The case was dead for over a year until two days before Zimmerman’s arrest this past April, when Pantas filed a status update to the court saying that he recently learned through the bankruptcy trustee that in July 2011, Zimmerman was paid the full $18,000.
“No fees were deducted, and Mr. Zimmerman retained the entire amount of the check,” Pantas wrote.
His court update was filed a day before two lawyers who had been defending Zimmerman on the murder charge publicly quit. The two dropped the case when, among other things, they learned Zimmerman had launched a website soliciting donations separate from the legal defense fund the attorneys were creating with Zimmerman’s dad.
The lawyer who handled the overtime case said he never got paid for the 100-plus hours his firm billed for the case. In an interview with the Miami Herald, Pantas said Zimmerman did what anyone else would have done: He cashed the check.
“It’s up to the bankruptcy trustee who they pay and who they don’t pay,” Pantas said. “I had health issues and had better things to worry about. What’s the point of being bitter?”
He stressed that other associates of his now-defunct firm handled the case, and he has no recollection of Zimmerman.
“I don’t remember the guy at all, and I don’t even know if I ever met him,” Pantas said “I don’t want to remember him.”
State corporation records show the company Zimmerman sued is no longer in business.
Prosecutors handling the case declined to comment on whether they think the matter would be relevant at Friday’s bond hearing.
Trayvon Martin’s family attorney, Benjamin Crump, said the incident underscores what Judge Kenneth Lester wrote when he first revoked Zimmerman’s bond: Zimmerman “does not respect the law or the integrity of the judicial process.”
“I think a $10,000 sanction is huge; they don’t sanction you for nothing,” Crump said. “I think it should be taken into consideration by the judge, because this has to do with whether he is going to appear in court when he is supposed to.”
Zimmerman is charged with second-degree murder in the Feb. 26 killing. Zimmerman has claimed self defense.
His case became so controversial that when Zimmerman turned to the Internet for online donations, people contributed over $200,000. But Zimmerman didn’t tell that to the judge at his bond hearing, and so his bond was revoked, and his wife was charged with perjury.
His current lawyer, O’Mara, said he didn’t find out about the money raised on the web until days after Zimmerman was granted bail.
In his court ruling earlier this month, the judge said the state’s evidence in the case is strong, and Zimmerman’s chances for bond are hurt not so much because of the money, but because a past arrest and a domestic violence injunction weigh against him.

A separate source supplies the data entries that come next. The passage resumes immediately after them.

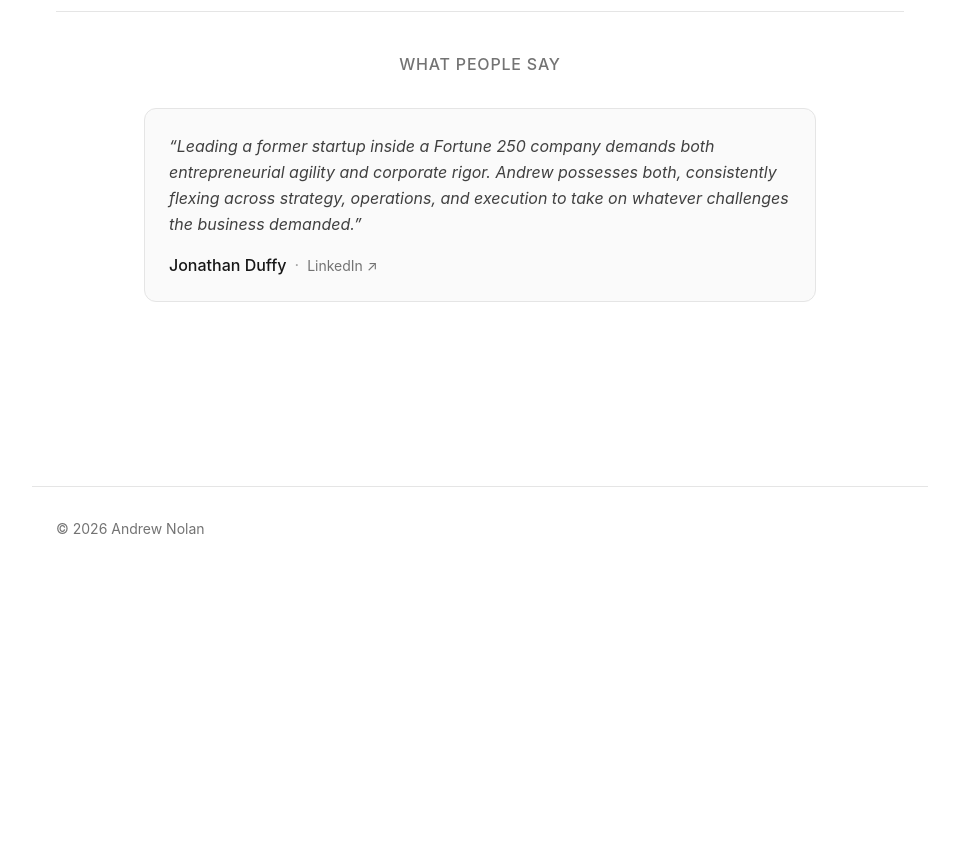
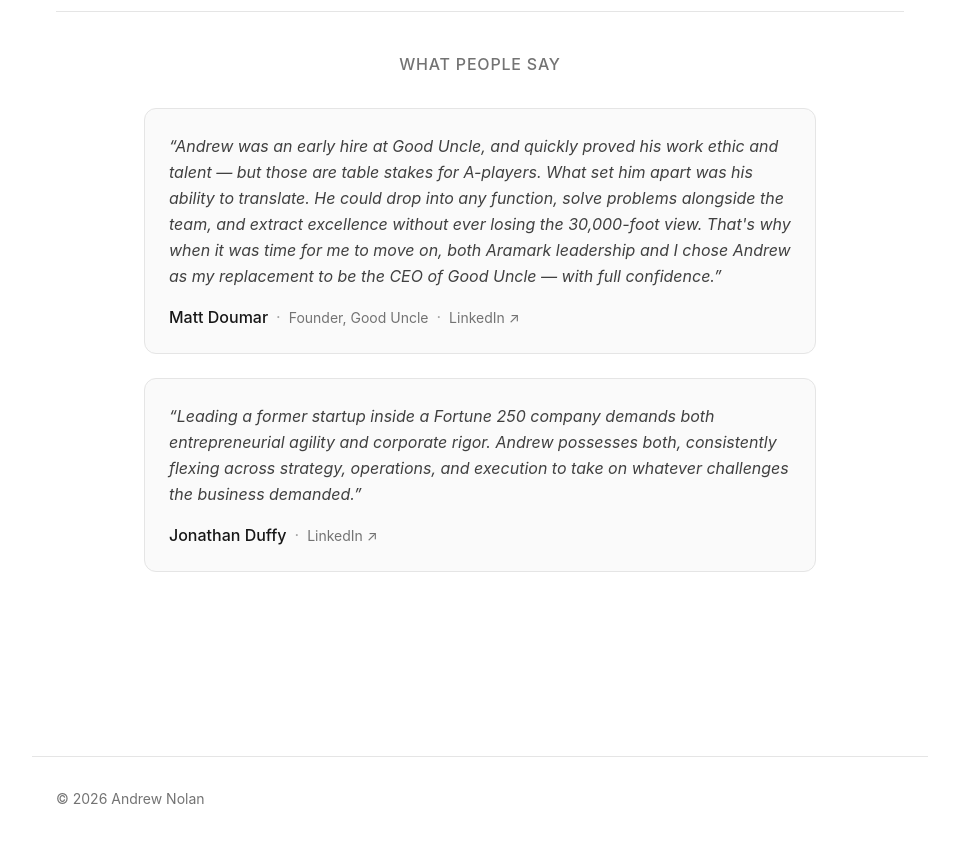
Before and after one commit to DogginitAN/andrewdavidnolan.com, a Next.js app: page / in a window 1280 px wide. Shown: the part 1380-2221 px from the top of the page, without its empty margins (160-1119 px from the left). Before the commit the page ends 1951 px from the top, so only its background shows below. Built offline with nearby package versions, Linux system fonts and the light colour scheme; a web font is replaced by a local one.

Commit message:
Update Matt Doumar quote: CEO/GM -> CEO

```diff
--- a/app/page.tsx
+++ b/app/page.tsx
@@ -254,6 +254,34 @@ export default function Home() {
         <div className="max-w-2xl mx-auto space-y-6">
           <div className="p-6 rounded-xl bg-neutral-50 dark:bg-neutral-900 border border-neutral-200 dark:border-neutral-800">
             <p className="text-neutral-700 dark:text-neutral-300 italic leading-relaxed mb-4">
+              &ldquo;Andrew was an early hire at Good Uncle, and quickly proved his work ethic and talent — but those are table stakes for A-players. What set him apart was his ability to translate. He could drop into any function, solve problems alongside the team, and extract excellence without ever losing the 30,000-foot view. That&apos;s why when it was time for me to move on, both Aramark leadership and I chose Andrew as my replacement to be the CEO of Good Uncle — with full confidence.&rdquo;
+            </p>
+            <div className="flex items-center gap-3">
+              <div>
+                <a
+                  href="https://www.linkedin.com/in/mattdoumar/"
+                  target="_blank"
+                  rel="noopener noreferrer"
+                  className="font-medium text-neutral-900 dark:text-neutral-100 hover:text-amber-600 dark:hover:text-amber-500 transition-colors"
+                >
+                  Matt Doumar
+                </a>
+                <span className="text-neutral-400 mx-2">·</span>
+                <span className="text-sm text-neutral-500 dark:text-neutral-400">Founder, Good Uncle</span>
+                <span className="text-neutral-400 mx-2">·</span>
+                <a
+                  href="https://www.linkedin.com/in/mattdoumar/"
+                  target="_blank"
+                  rel="noopener noreferrer"
+                  className="text-sm text-neutral-500 dark:text-neutral-400 hover:text-amber-600 dark:hover:text-amber-500 transition-colors"
+                >
+                  LinkedIn ↗
+                </a>
+              </div>
+            </div>
+          </div>
+          <div className="p-6 rounded-xl bg-neutral-50 dark:bg-neutral-900 border border-neutral-200 dark:border-neutral-800">
+            <p className="text-neutral-700 dark:text-neutral-300 italic leading-relaxed mb-4">
               &ldquo;Leading a former startup inside a Fortune 250 company demands both entrepreneurial agility and corporate rigor. Andrew possesses both, consistently flexing across strategy, operations, and execution to take on whatever challenges the business demanded.&rdquo;
             </p>
             <div className="flex items-center gap-3">
```
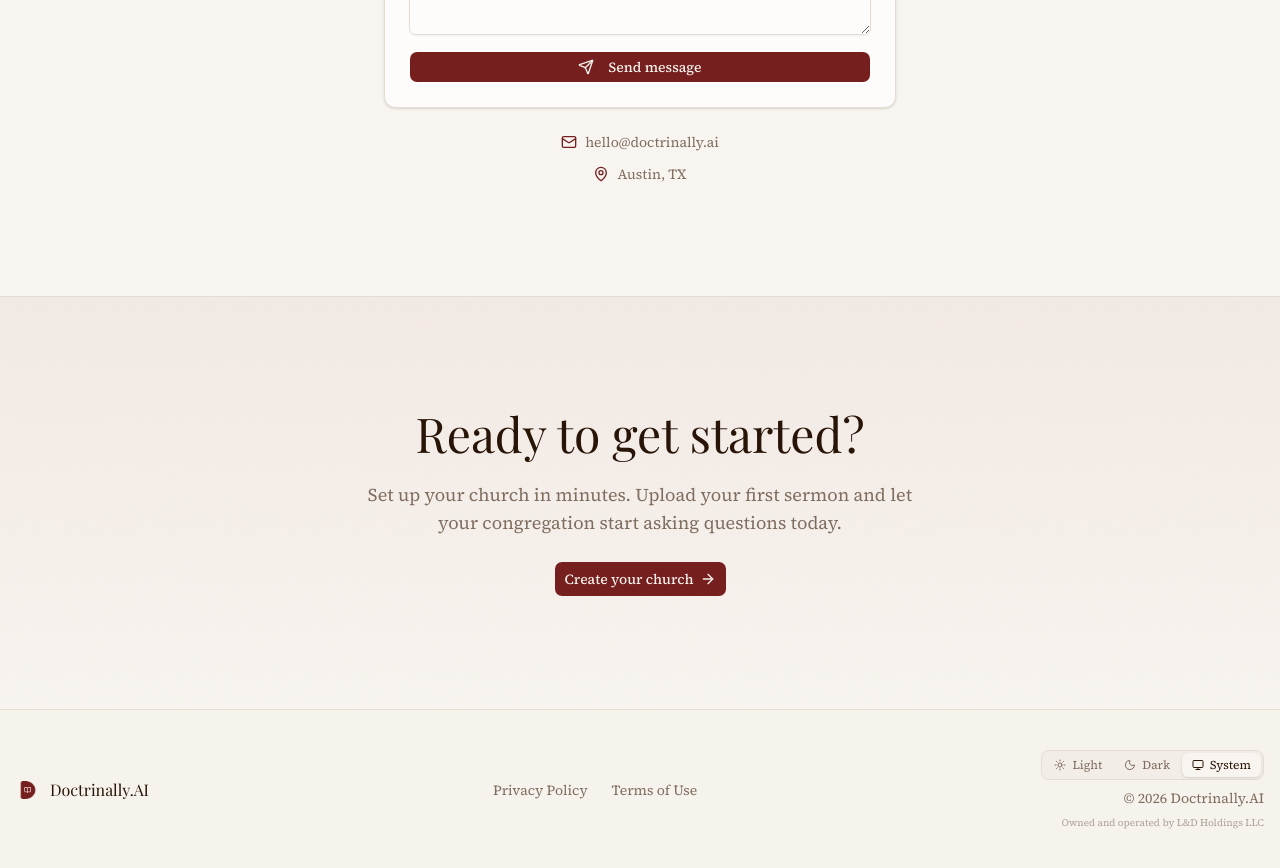
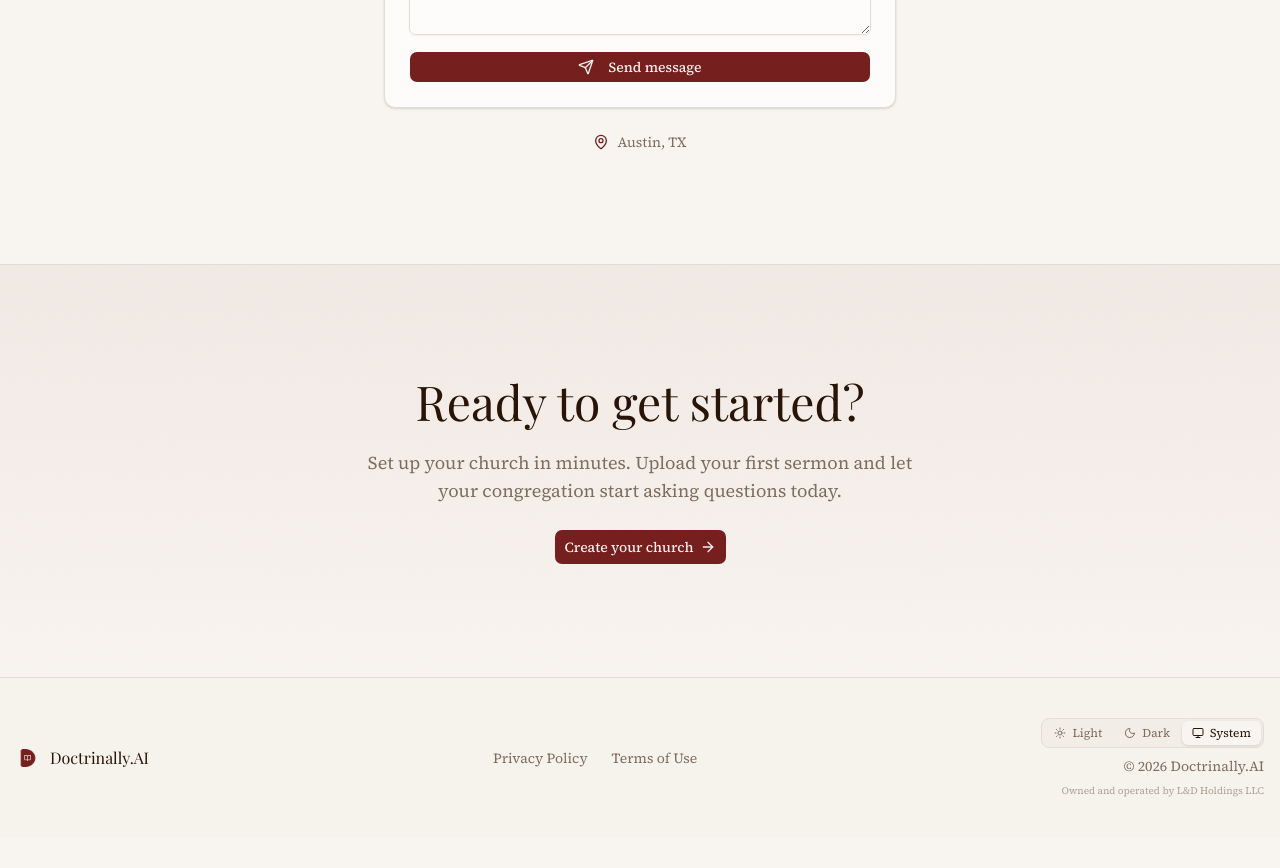
Before and after one commit to muellerluke/doctrinally.ai, a Next.js app: page / in a window 1280 px wide. Shown: the part 6280-7148 px from the top of the page. After the commit the page ends 7118 px from the top, so only its background shows below. Built offline with nearby package versions, Linux system fonts and the light colour scheme; a web font is replaced by a local one.

Commit message:
added g script

```diff
--- a/src/app/(marketing)/page.tsx
+++ b/src/app/(marketing)/page.tsx
@@ -29,7 +29,6 @@ import {
   Palette,
   FileText,
   Check,
-  Mail,
   MapPin,
   Quote,
 } from "lucide-react";
@@ -483,10 +482,6 @@ export default function HomePage() {
           <ContactForm />
           <div className="mt-6 flex flex-col items-center gap-3 text-sm text-muted-foreground">
             <div className="flex items-center gap-2">
-              <Mail className="h-4 w-4 text-primary" />
-              <span>hello@doctrinally.ai</span>
-            </div>
-            <div className="flex items-center gap-2">
               <MapPin className="h-4 w-4 text-primary" />
               <span>Austin, TX</span>
             </div>
--- a/src/app/layout.tsx
+++ b/src/app/layout.tsx
@@ -82,6 +82,15 @@ export default function RootLayout({
             __html: `window.plausible=window.plausible||function(){(plausible.q=plausible.q||[]).push(arguments)},plausible.init=plausible.init||function(i){plausible.o=i||{}};plausible.init()`,
           }}
         />
+        <script
+          async
+          src="https://www.googletagmanager.com/gtag/js?id=AW-18062091965"
+        />
+        <script
+          dangerouslySetInnerHTML={{
+            __html: `window.dataLayer = window.dataLayer || [];function gtag(){dataLayer.push(arguments);}gtag('js', new Date());gtag('config', 'AW-18062091965');`,
+          }}
+        />
       </head>
       <body className="min-h-full flex flex-col">
         <AuthSessionProvider>
```
Also changed, not shown: .claude/launch.json.
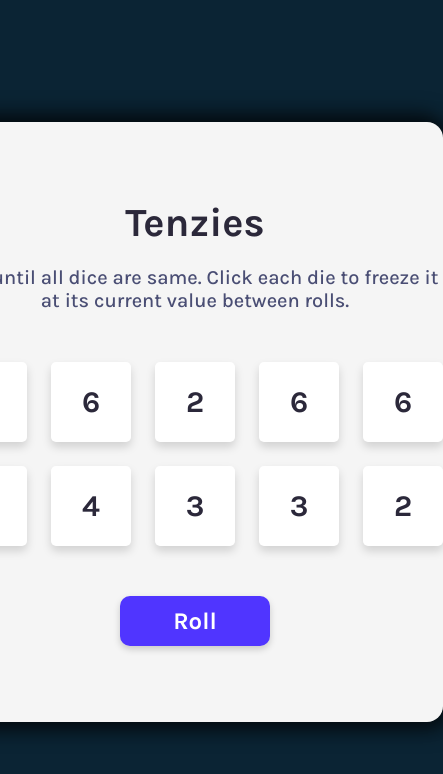
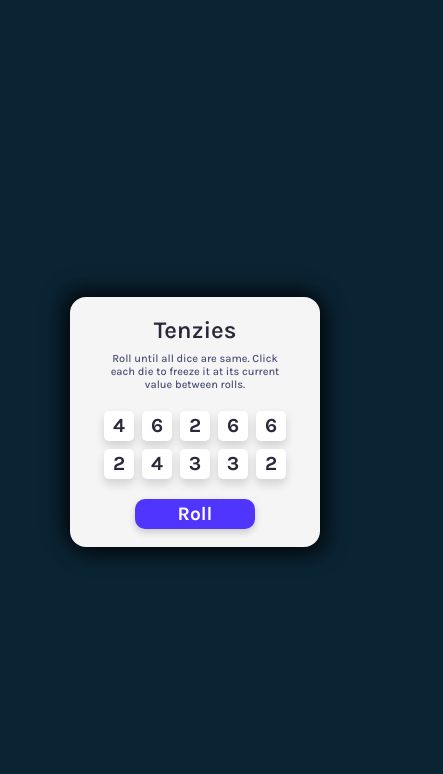
Before and after one commit to JuJu2181/React-Projects, a React (Create React App) app in the folder tenzies-game/: page / in a window 390 px wide. Shown: the top 774 px of the page, 443 px wide, since content can reach past the window. Built offline with nearby package versions, Linux system fonts and the light colour scheme.

Commit message:
feat!: Responsiveness added to app

```diff
--- a/tenzies-game/src/assets/css/index.css
+++ b/tenzies-game/src/assets/css/index.css
@@ -57,6 +57,7 @@ main{
     margin-bottom: 50px;
     text-align: center;
     font-weight: 500;
+    padding: 0 10px;
 }
 
 .dice-wrapper{
@@ -120,3 +121,105 @@ main{
 .roll-btn:active{
     box-shadow: inset 10px 10px 15px -3px rgba(0, 0, 0, 0.7);
 }
+
+@media screen and (max-width: 650px) {
+    main{
+        width: 500px;
+        height: 500px;
+    }
+
+    .game-title{
+        font-size: 36px;
+        font-weight: 700;
+        margin-bottom: 15px;
+    }
+
+    .game-desc{
+        font-size: 16px;
+        margin-bottom: 40px;
+    }
+
+    .dice-wrapper{
+        gap: 1rem;
+    }
+
+    .dice{
+        width: 60px;
+        height: 60px;
+        font-size: 25px;
+    }
+}
+
+@media screen and (max-width: 500px) {
+    main{
+        width: 380px;
+        height: 380px;
+    }
+
+    .game-title{
+        font-size: 30px;
+        font-weight: 600;
+        margin-bottom: 10px;
+    }
+
+    .game-desc{
+        font-size: 14px;
+        margin-bottom: 30px;
+        padding: 0 30px;
+    }
+
+    .dice-wrapper{
+        gap: 1rem;
+    }
+
+    .dice{
+        width: 50px;
+        height: 50px;
+        font-size: 25px;
+    }
+
+    .roll-btn{
+        margin-top: 40px;
+        width: 140px;
+        height: 45px;
+        font-size: 1.4rem;
+        font-weight: 700;
+    }
+}
+
+@media screen and (max-width: 400px) {
+    main{
+        width: 250px;
+        height: 250px;
+    }
+
+    .game-title{
+        font-size: 24px;
+        font-weight: 600;
+        margin-bottom: 8px;
+    }
+
+    .game-desc{
+        font-size: 11px;
+        margin-bottom: 20px;
+        padding: 0 30px;
+    }
+
+    .dice-wrapper{
+        gap: 0.5rem;
+    }
+
+    .dice{
+        width: 30px;
+        height: 30px;
+        font-size: 20px;
+    }
+
+    .roll-btn{
+        margin-top: 20px;
+        width: 120px;
+        height: 30px;
+        font-size: 1.2rem;
+        font-weight: 700;
+    }
+}
```
Also changed, not shown: 1 other file (tests, documents, lock files or other folders).
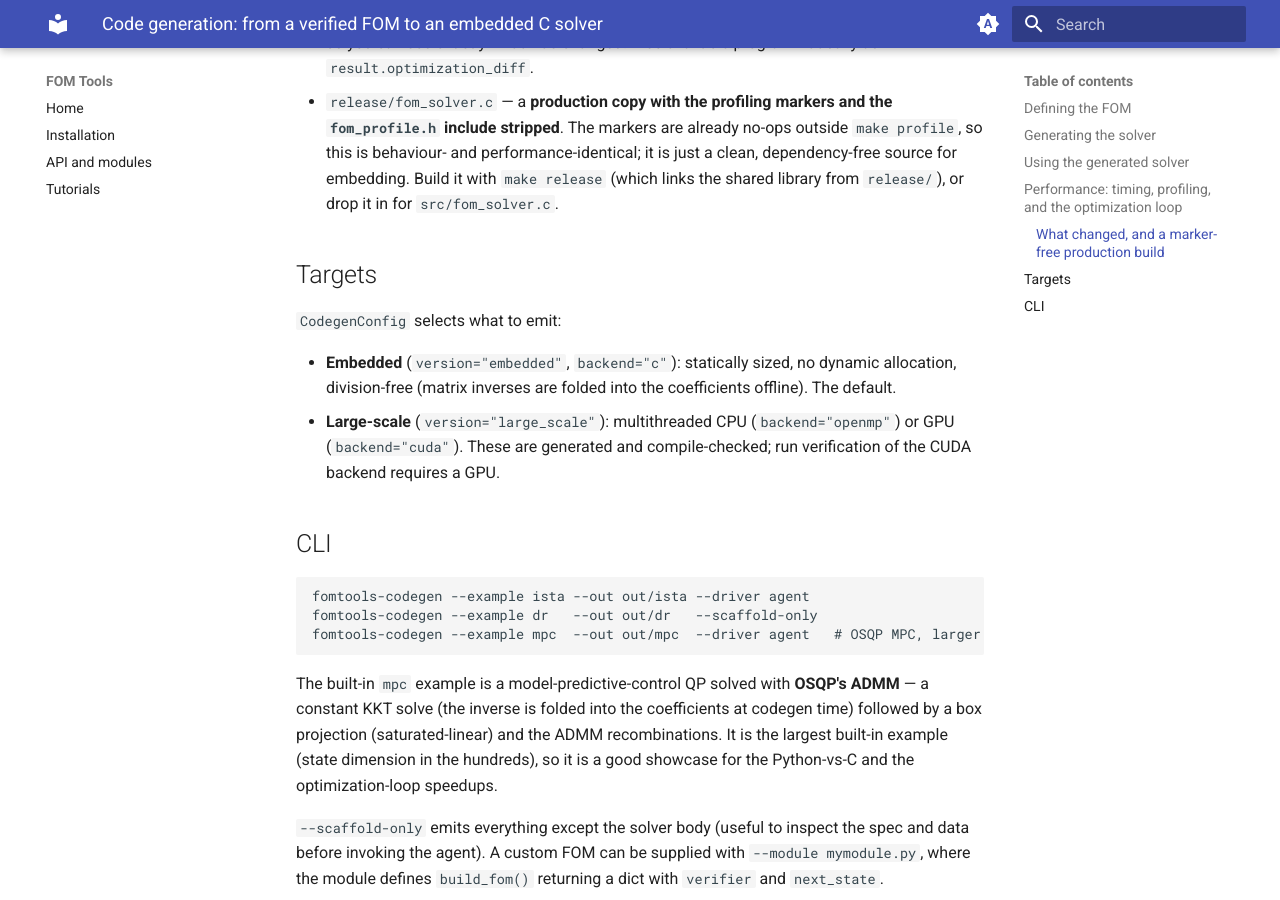
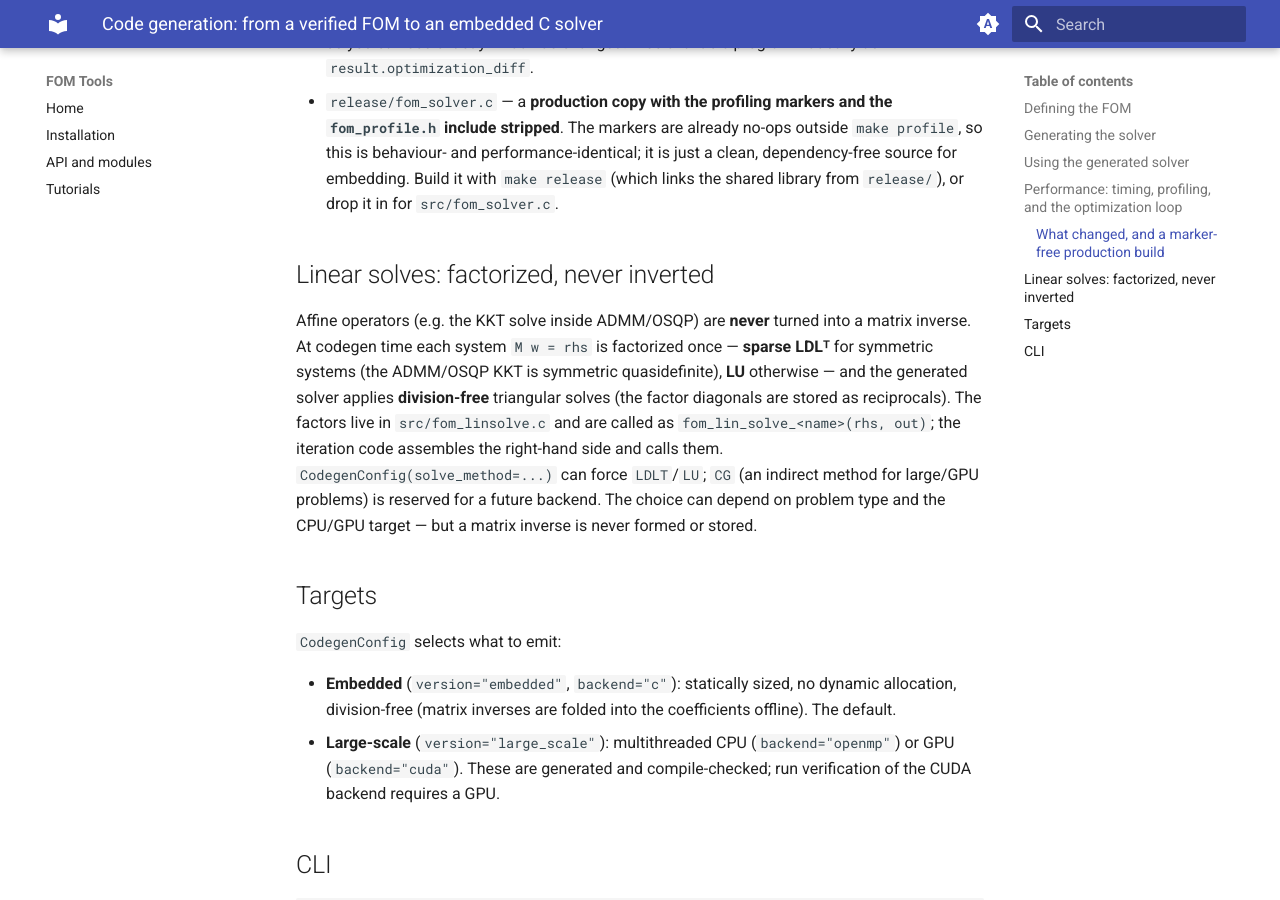
Before and after one commit to stellatogrp/fomtools, an MkDocs documentation site: the page built from docs/tutorials/codegen.md, in a window 1280 px wide and 900 px high, scrolled down 2879 px. Built offline with MkDocs 1.6.1 and Material for MkDocs 9.7.7, drawn with Linux system fonts in a browser that asks for light colours.

Commit message:
docs: document factorized (never-inverted) affine solve

```diff
--- a/docs/tutorials/codegen.md
+++ b/docs/tutorials/codegen.md
@@ -147,6 +147,20 @@ When Phase B runs, two extra artifacts are written:
   (which links the shared library from `release/`), or drop it in for
   `src/fom_solver.c`.
 
+## Linear solves: factorized, never inverted
+
+Affine operators (e.g. the KKT solve inside ADMM/OSQP) are **never** turned into
+a matrix inverse. At codegen time each system `M w = rhs` is factorized once —
+**sparse LDLᵀ** for symmetric systems (the ADMM/OSQP KKT is symmetric
+quasidefinite), **LU** otherwise — and the generated solver applies
+**division-free** triangular solves (the factor diagonals are stored as
+reciprocals). The factors live in `src/fom_linsolve.c` and are called as
+`fom_lin_solve_<name>(rhs, out)`; the iteration code assembles the right-hand
+side and calls them. `CodegenConfig(solve_method=...)` can force `LDLT`/`LU`;
+`CG` (an indirect method for large/GPU problems) is reserved for a future
+backend. The choice can depend on problem type and the CPU/GPU target — but a
+matrix inverse is never formed or stored.
+
 ## Targets
 
 `CodegenConfig` selects what to emit:
```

“Mr. Zimmerman’s failure to disclose to the court the existence of the donated funds at the initial bail hearing was wrong,” O’Mara wrote, “and Mr. Zimmerman accepts responsibility for his part in allowing the court to be misled as to his financial circumstances.”